Exercise objective
Every line of the material must be copied exactly, from the first to the last.

Start of Material for this exercise

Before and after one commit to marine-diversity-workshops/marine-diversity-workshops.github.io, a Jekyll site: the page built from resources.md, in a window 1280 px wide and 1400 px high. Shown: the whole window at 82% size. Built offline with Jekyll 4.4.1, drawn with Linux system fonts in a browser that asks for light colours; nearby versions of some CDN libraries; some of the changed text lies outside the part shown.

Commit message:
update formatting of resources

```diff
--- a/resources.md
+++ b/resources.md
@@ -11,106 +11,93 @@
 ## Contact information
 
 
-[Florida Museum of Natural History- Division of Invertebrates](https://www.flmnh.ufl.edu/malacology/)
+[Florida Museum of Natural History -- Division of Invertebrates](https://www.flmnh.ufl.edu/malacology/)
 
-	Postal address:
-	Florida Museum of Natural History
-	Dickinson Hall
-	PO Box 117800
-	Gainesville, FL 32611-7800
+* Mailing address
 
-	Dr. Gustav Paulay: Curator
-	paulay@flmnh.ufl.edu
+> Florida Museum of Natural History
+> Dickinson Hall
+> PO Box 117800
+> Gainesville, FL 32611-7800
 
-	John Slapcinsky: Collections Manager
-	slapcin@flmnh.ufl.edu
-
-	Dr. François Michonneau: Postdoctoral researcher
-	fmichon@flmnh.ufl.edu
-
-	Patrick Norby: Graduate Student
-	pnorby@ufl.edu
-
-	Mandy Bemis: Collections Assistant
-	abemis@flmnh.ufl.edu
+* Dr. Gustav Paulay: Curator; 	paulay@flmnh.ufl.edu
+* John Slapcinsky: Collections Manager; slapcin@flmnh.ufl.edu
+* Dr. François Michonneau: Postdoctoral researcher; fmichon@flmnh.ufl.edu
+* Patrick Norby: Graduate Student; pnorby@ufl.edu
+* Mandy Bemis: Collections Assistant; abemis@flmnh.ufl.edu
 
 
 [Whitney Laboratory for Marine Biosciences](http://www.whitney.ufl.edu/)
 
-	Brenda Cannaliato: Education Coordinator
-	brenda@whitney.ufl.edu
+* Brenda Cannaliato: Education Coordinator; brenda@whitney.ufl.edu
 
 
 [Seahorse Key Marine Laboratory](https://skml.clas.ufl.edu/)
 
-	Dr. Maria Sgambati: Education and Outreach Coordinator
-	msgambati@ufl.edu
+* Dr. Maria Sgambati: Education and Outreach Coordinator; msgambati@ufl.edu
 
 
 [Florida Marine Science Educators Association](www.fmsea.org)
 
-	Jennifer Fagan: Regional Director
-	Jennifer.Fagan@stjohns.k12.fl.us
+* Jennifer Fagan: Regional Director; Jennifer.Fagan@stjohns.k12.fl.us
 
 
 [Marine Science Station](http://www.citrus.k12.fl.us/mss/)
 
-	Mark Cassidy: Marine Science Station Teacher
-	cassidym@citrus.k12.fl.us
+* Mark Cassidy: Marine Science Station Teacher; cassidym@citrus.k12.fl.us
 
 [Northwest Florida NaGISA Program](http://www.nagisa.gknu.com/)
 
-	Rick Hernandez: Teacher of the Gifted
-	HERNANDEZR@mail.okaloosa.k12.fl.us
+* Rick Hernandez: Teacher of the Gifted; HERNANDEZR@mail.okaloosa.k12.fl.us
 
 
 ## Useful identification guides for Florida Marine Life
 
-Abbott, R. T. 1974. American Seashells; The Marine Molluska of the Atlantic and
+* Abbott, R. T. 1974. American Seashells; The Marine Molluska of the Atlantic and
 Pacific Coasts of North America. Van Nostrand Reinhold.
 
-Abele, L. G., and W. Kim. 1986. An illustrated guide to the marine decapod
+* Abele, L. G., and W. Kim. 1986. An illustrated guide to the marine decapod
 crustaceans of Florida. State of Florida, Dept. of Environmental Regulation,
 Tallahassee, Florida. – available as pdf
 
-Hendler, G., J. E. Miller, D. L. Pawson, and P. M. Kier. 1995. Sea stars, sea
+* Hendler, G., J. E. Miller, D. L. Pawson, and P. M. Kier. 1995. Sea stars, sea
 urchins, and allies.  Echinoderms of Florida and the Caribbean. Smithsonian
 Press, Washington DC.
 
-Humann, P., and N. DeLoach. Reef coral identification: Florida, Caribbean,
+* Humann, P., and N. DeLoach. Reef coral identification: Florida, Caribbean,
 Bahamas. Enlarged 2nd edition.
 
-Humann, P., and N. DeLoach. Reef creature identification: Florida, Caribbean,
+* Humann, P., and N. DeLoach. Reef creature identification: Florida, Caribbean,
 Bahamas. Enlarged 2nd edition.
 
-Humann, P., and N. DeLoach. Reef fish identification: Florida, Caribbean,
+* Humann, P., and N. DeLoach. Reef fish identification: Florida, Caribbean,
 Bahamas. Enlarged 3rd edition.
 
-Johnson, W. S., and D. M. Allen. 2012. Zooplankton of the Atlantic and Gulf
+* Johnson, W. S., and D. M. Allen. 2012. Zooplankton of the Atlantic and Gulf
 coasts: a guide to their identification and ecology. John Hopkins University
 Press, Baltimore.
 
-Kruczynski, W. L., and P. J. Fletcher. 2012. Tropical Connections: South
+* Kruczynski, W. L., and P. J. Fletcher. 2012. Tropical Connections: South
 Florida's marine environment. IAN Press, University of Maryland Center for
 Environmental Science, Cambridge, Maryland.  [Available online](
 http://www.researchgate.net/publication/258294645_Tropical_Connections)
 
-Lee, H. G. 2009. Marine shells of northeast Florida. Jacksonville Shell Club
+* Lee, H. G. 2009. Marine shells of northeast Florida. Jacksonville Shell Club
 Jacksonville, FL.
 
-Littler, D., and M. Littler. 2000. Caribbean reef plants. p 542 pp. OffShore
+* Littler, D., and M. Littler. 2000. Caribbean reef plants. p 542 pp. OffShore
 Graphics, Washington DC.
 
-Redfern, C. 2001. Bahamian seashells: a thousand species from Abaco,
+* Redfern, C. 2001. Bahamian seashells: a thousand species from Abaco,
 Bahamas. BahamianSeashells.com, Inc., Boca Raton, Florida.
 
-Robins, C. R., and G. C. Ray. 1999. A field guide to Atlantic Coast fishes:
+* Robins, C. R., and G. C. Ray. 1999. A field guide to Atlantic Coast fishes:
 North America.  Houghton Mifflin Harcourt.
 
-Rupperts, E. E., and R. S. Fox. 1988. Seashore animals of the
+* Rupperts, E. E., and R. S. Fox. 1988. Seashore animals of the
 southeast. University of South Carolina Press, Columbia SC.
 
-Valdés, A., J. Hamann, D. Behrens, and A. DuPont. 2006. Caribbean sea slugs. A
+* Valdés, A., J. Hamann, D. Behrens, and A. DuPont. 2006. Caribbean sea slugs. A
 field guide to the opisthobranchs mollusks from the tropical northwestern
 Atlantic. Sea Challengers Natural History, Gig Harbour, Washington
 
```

End of Material for this exercise

Result of the task
Before and after one commit to marine-diversity-workshops/marine-diversity-workshops.github.io, a Jekyll site: the page built from resources.md, in a window 1280 px wide and 1400 px high. Shown: the whole window at 82% size. Built offline with Jekyll 4.4.1, drawn with Linux system fonts in a browser that asks for light colours; nearby versions of some CDN libraries; some of the changed text lies outside the part shown.

Commit message:
update formatting of resources

```diff
--- a/resources.md
+++ b/resources.md
@@ -11,106 +11,93 @@
 ## Contact information
 
 
-[Florida Museum of Natural History- Division of Invertebrates](https://www.flmnh.ufl.edu/malacology/)
+[Florida Museum of Natural History -- Division of Invertebrates](https://www.flmnh.ufl.edu/malacology/)
 
-	Postal address:
-	Florida Museum of Natural History
-	Dickinson Hall
-	PO Box 117800
-	Gainesville, FL 32611-7800
+* Mailing address
 
-	Dr. Gustav Paulay: Curator
-	paulay@flmnh.ufl.edu
+> Florida Museum of Natural History
+> Dickinson Hall
+> PO Box 117800
+> Gainesville, FL 32611-7800
 
-	John Slapcinsky: Collections Manager
-	slapcin@flmnh.ufl.edu
-
-	Dr. François Michonneau: Postdoctoral researcher
-	fmichon@flmnh.ufl.edu
-
-	Patrick Norby: Graduate Student
-	pnorby@ufl.edu
-
-	Mandy Bemis: Collections Assistant
-	abemis@flmnh.ufl.edu
+* Dr. Gustav Paulay: Curator; 	paulay@flmnh.ufl.edu
+* John Slapcinsky: Collections Manager; slapcin@flmnh.ufl.edu
+* Dr. François Michonneau: Postdoctoral researcher; fmichon@flmnh.ufl.edu
+* Patrick Norby: Graduate Student; pnorby@ufl.edu
+* Mandy Bemis: Collections Assistant; abemis@flmnh.ufl.edu
 
 
 [Whitney Laboratory for Marine Biosciences](http://www.whitney.ufl.edu/)
 
-	Brenda Cannaliato: Education Coordinator
-	brenda@whitney.ufl.edu
+* Brenda Cannaliato: Education Coordinator; brenda@whitney.ufl.edu
 
 
 [Seahorse Key Marine Laboratory](https://skml.clas.ufl.edu/)
 
-	Dr. Maria Sgambati: Education and Outreach Coordinator
-	msgambati@ufl.edu
+* Dr. Maria Sgambati: Education and Outreach Coordinator; msgambati@ufl.edu
 
 
 [Florida Marine Science Educators Association](www.fmsea.org)
 
-	Jennifer Fagan: Regional Director
-	Jennifer.Fagan@stjohns.k12.fl.us
+* Jennifer Fagan: Regional Director; Jennifer.Fagan@stjohns.k12.fl.us
 
 
 [Marine Science Station](http://www.citrus.k12.fl.us/mss/)
 
-	Mark Cassidy: Marine Science Station Teacher
-	cassidym@citrus.k12.fl.us
+* Mark Cassidy: Marine Science Station Teacher; cassidym@citrus.k12.fl.us
 
 [Northwest Florida NaGISA Program](http://www.nagisa.gknu.com/)
 
-	Rick Hernandez: Teacher of the Gifted
-	HERNANDEZR@mail.okaloosa.k12.fl.us
+* Rick Hernandez: Teacher of the Gifted; HERNANDEZR@mail.okaloosa.k12.fl.us
 
 
 ## Useful identification guides for Florida Marine Life
 
-Abbott, R. T. 1974. American Seashells; The Marine Molluska of the Atlantic and
+* Abbott, R. T. 1974. American Seashells; The Marine Molluska of the Atlantic and
 Pacific Coasts of North America. Van Nostrand Reinhold.
 
-Abele, L. G., and W. Kim. 1986. An illustrated guide to the marine decapod
+* Abele, L. G., and W. Kim. 1986. An illustrated guide to the marine decapod
 crustaceans of Florida. State of Florida, Dept. of Environmental Regulation,
 Tallahassee, Florida. – available as pdf
 
-Hendler, G., J. E. Miller, D. L. Pawson, and P. M. Kier. 1995. Sea stars, sea
+* Hendler, G., J. E. Miller, D. L. Pawson, and P. M. Kier. 1995. Sea stars, sea
 urchins, and allies.  Echinoderms of Florida and the Caribbean. Smithsonian
 Press, Washington DC.
 
-Humann, P., and N. DeLoach. Reef coral identification: Florida, Caribbean,
+* Humann, P., and N. DeLoach. Reef coral identification: Florida, Caribbean,
 Bahamas. Enlarged 2nd edition.
 
-Humann, P., and N. DeLoach. Reef creature identification: Florida, Caribbean,
+* Humann, P., and N. DeLoach. Reef creature identification: Florida, Caribbean,
 Bahamas. Enlarged 2nd edition.
 
-Humann, P., and N. DeLoach. Reef fish identification: Florida, Caribbean,
+* Humann, P., and N. DeLoach. Reef fish identification: Florida, Caribbean,
 Bahamas. Enlarged 3rd edition.
 
-Johnson, W. S., and D. M. Allen. 2012. Zooplankton of the Atlantic and Gulf
+* Johnson, W. S., and D. M. Allen. 2012. Zooplankton of the Atlantic and Gulf
 coasts: a guide to their identification and ecology. John Hopkins University
 Press, Baltimore.
 
-Kruczynski, W. L., and P. J. Fletcher. 2012. Tropical Connections: South
+* Kruczynski, W. L., and P. J. Fletcher. 2012. Tropical Connections: South
 Florida's marine environment. IAN Press, University of Maryland Center for
 Environmental Science, Cambridge, Maryland.  [Available online](
 http://www.researchgate.net/publication/258294645_Tropical_Connections)
 
-Lee, H. G. 2009. Marine shells of northeast Florida. Jacksonville Shell Club
+* Lee, H. G. 2009. Marine shells of northeast Florida. Jacksonville Shell Club
 Jacksonville, FL.
 
-Littler, D., and M. Littler. 2000. Caribbean reef plants. p 542 pp. OffShore
+* Littler, D., and M. Littler. 2000. Caribbean reef plants. p 542 pp. OffShore
 Graphics, Washington DC.
 
-Redfern, C. 2001. Bahamian seashells: a thousand species from Abaco,
+* Redfern, C. 2001. Bahamian seashells: a thousand species from Abaco,
 Bahamas. BahamianSeashells.com, Inc., Boca Raton, Florida.
 
-Robins, C. R., and G. C. Ray. 1999. A field guide to Atlantic Coast fishes:
+* Robins, C. R., and G. C. Ray. 1999. A field guide to Atlantic Coast fishes:
 North America.  Houghton Mifflin Harcourt.
 
-Rupperts, E. E., and R. S. Fox. 1988. Seashore animals of the
+* Rupperts, E. E., and R. S. Fox. 1988. Seashore animals of the
 southeast. University of South Carolina Press, Columbia SC.
 
-Valdés, A., J. Hamann, D. Behrens, and A. DuPont. 2006. Caribbean sea slugs. A
+* Valdés, A., J. Hamann, D. Behrens, and A. DuPont. 2006. Caribbean sea slugs. A
 field guide to the opisthobranchs mollusks from the tropical northwestern
 Atlantic. Sea Challengers Natural History, Gig Harbour, Washington
 
```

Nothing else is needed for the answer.